This is so because it is difficult to separate effects coming from the foreign market from those
coming from the own market while it remains closed.
There are several solutions in order to artificially synchronize international markets. First
of all, in the case of US, information transmission with other markets can be analyzed through
American Depositary Receipts (ADRs), which will share trading hours with the US market. The
problem is that there are no many ADRs, they are not actively traded and there are
microstructure differences between the North American stock market and that from the original
country [see Wongswan (2006)]. Some studies, such as Longin and Solnik (1995) and Ramchand
and Susmel (1998), use weekly or monthly data in order to avoid the non-synchronous trading
problem. However, the use of low frequency data leads to small samples, which is inefficient for
multivariate modeling. On the other hand, some studies, such as Hamao et al. (1990) and
Koutmos and Booth (1995), use daily non-synchronous open-to-close and close-to-open returns.
Nevertheless, these studies cannot distinguish volatility spillovers from contemporaneous
correlations. Finally, Martens and Poon (2001) use 16:00-to-16:00 synchronous stock market
series in order to solve this problem. By doing this, they find a bidirectional spillover between
US and France and between US and UK, contrary to previous studies that only found volatility
spillovers from US to the other countries.
This study innovates with respect the existing literature in two ways. First, we study
volatility transmission between US and the Eurozone using a sample period including the
terrorist attacks occurred in New York, Madrid and London. As far as we know, these terrorist
attacks have not yet been included in any paper analyzing volatility transmission in international

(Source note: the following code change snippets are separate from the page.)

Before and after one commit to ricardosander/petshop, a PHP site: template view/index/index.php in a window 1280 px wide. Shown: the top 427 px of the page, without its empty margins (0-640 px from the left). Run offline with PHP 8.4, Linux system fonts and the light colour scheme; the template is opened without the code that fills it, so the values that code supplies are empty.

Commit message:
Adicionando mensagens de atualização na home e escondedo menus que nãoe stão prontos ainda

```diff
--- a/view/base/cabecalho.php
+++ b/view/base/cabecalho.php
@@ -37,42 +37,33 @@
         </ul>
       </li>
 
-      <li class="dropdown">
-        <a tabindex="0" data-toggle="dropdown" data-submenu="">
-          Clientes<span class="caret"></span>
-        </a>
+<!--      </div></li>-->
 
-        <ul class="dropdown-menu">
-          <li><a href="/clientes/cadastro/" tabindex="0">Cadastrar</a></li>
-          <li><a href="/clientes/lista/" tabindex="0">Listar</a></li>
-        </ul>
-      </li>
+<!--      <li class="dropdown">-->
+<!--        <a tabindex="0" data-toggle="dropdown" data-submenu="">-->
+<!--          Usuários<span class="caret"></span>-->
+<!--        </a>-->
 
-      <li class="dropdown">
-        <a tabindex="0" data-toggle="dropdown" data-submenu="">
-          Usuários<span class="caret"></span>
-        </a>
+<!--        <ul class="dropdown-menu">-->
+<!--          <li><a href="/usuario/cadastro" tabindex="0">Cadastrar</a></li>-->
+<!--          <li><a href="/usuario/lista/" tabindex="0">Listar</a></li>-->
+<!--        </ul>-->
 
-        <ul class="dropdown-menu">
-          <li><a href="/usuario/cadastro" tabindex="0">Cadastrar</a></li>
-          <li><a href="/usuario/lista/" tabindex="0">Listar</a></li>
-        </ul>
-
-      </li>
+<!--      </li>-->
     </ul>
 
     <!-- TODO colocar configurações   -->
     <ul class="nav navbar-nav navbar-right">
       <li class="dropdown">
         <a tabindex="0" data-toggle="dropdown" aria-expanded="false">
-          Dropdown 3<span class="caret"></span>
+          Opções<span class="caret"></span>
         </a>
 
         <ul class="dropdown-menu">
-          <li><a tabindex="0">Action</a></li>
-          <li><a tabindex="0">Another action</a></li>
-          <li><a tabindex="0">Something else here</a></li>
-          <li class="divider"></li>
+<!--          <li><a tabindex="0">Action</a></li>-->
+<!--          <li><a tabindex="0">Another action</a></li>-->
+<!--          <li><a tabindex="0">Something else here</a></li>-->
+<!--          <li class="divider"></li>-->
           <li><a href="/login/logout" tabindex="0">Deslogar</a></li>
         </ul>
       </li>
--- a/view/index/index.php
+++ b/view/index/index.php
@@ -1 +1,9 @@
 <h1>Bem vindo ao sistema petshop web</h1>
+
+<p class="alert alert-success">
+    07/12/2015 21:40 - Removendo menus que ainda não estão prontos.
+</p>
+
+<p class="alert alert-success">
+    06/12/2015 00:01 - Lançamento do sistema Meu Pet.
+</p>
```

markets. Second, we introduce a new version of Asymmetric Volatility Impulse Response
Functions which takes into account stock market crises.
The rest of the paper is organized as follows. Section 2 presents the data and offers some

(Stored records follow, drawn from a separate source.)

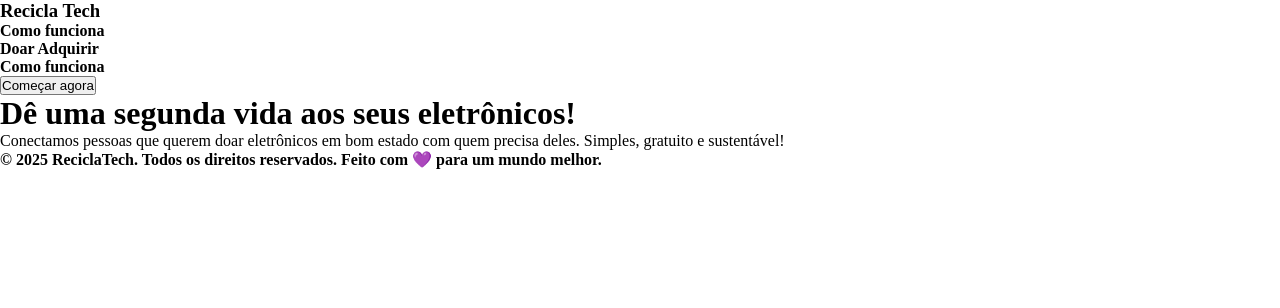
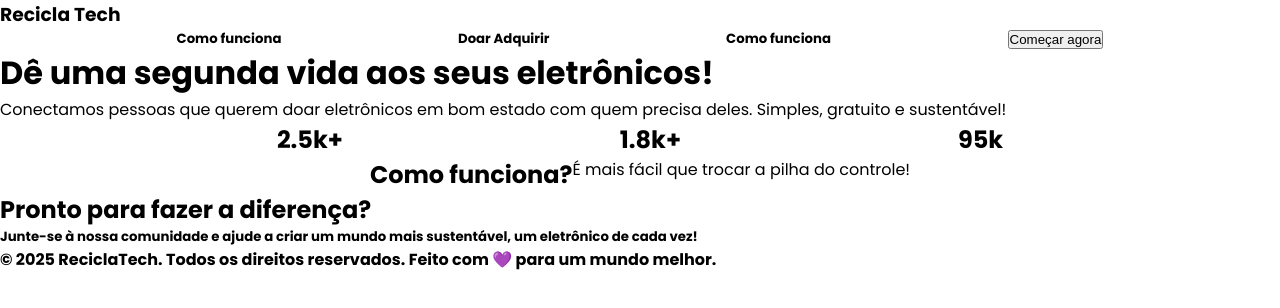
Before and after one commit to Giovanalucia/ReciclaTech, a plain HTML site: page index.html in a window 1280 px wide. Drawn offline with Linux system fonts and the light colour scheme.

Commit message:
Ajustando :sparkles:

```diff
--- a/index.html
+++ b/index.html
@@ -3,6 +3,9 @@
 <head>
     <meta charset="UTF-8">
     <meta name="viewport" content="width=device-width, initial-scale=1.0">
+    <link rel="preconnect" href="https://fonts.googleapis.com">
+    <link rel="preconnect" href="https://fonts.gstatic.com" crossorigin>
+    <link href="https://fonts.googleapis.com/css2?family=Outfit:wght@100..900&family=Poppins:ital,wght@0,100;0,200;0,300;0,400;0,500;0,600;0,700;0,800;0,900;1,100;1,200;1,300;1,400;1,500;1,600;1,700;1,800;1,900&display=swap" rel="stylesheet">
     <link rel="stylesheet" href="style.css">
     <title>Recicla Tech</title>
 </head>
@@ -10,15 +13,33 @@
     <header>
         <h3>Recicla Tech</h3>
         <ul>
-            <h4>Como funciona</h4>
-            <h4>Doar Adquirir</h4>
-            <h4>Como funciona</h4>
+            <h5>Como funciona</h5>
+            <h5>Doar Adquirir</h5>
+            <h5>Como funciona</h5>
+            <button class="btnv">Começar agora</button>
         </ul>
-        <button>Começar agora</button>
+
     </header>
     <main>
         <h1>Dê uma segunda vida aos seus eletrônicos!</h1>
         <p>Conectamos pessoas que querem doar eletrônicos em bom estado com quem precisa deles. Simples, gratuito e sustentável!</p>
+
+        <div class="numeros">
+            <h2>2.5k+</h2>
+            <h2>1.8k+</h2>
+            <h2>95k</h2>
+
+        </div>
+
+        <div class="section-1">
+            <h2>Como funciona?</h2>
+            <p>É mais fácil que trocar a pilha do controle!</p>
+        </div>
+
+        <div>
+            <h2>Pronto para fazer a diferença?</h2>
+            <h5>Junte-se à nossa comunidade e ajude a criar um mundo mais sustentável, um eletrônico de cada vez!</h5>
+        </div>
     </main>
 
     <footer>
--- a/style.scss
+++ b/style.scss
@@ -3,3 +3,57 @@
     padding: 0;
     box-sizing: border-box;
 }
+
+$cor-botao-verde: 16A34A;
+
+
+body {
+    font-family: "Poppins";
+}
+
+header {
+
+    h3 {
+
+    }
+
+    h5 {
+        display: flex;
+        text-align: center;
+        justify-content: end;
+    }
+
+    ul {
+        display:flex;
+        justify-content: space-evenly;
+        align-items: center;
+    }
+
+
+
+}
+
+.section-1 {
+    display: flex;
+    flex-wrap: wrap;
+    justify-content: center;
+}
+.section-1 {
+  display: flex;
+  flex-wrap: wrap;
+  justify-content: center;
+}
+
+.btnv {
+    color: $cor-botao-verde;
+}
+
+h5 {
+
+}
+
+.numeros{
+        display:flex;
+        justify-content: space-evenly;
+        align-items: center;
+}
```
Also changed, not shown: img/Fone.png (added), img/Notebook.png (added), img/Smartphones.png (added), img/reciclagem.png (added), style.css, 1 other file.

preliminary analysis. Section 3 deals with the econometric approach and introduces the AVIRF
with crises. Section 4 presents the empirical results and, finally, Section 5 summarizes the main
The data consists of simultaneous daily stock market prices recorded at 15:00 GMT time for
the US (S&P500 index) and the Eurozone (EuroStoxx50 index). At that time, the European
markets are about to close and the US market has just started trading. We use stock market prices
recorded at 15:00 GMT time, at the midpoint of the overlapping hours, in order to avoid the use
of index prices recorded exactly at the open (US) and close (Eurozone) of trading.
The data is extracted from Visual Chart Group (www.visualchart.com) for the period
January 18, 2000 to January 25, 2006. When there are no common trading days due to holidays
in one of the markets, the index values recorded on the previous day are used.
Each terrorist attack considered had a different effect on financial markets. If we focus on
the September 11 attack, both price indexes reached their minimum level on September 21. In
the Eurozone, the EuroStoxx50 fell by 6.7% the day of the attack and between September 11 and
September 21 was down 17.9%. The New York Stock Exchange did not open until September 17
and fell by 5.1%. Between that day and September 21, the S&P 500 decreased by 12.3%. In
contrast with the effects of the September 11, the March 11 terrorist attack affected less both
markets. The EuroStoxx50 decreased by 3.1% the day of the attack and, at the end of that month,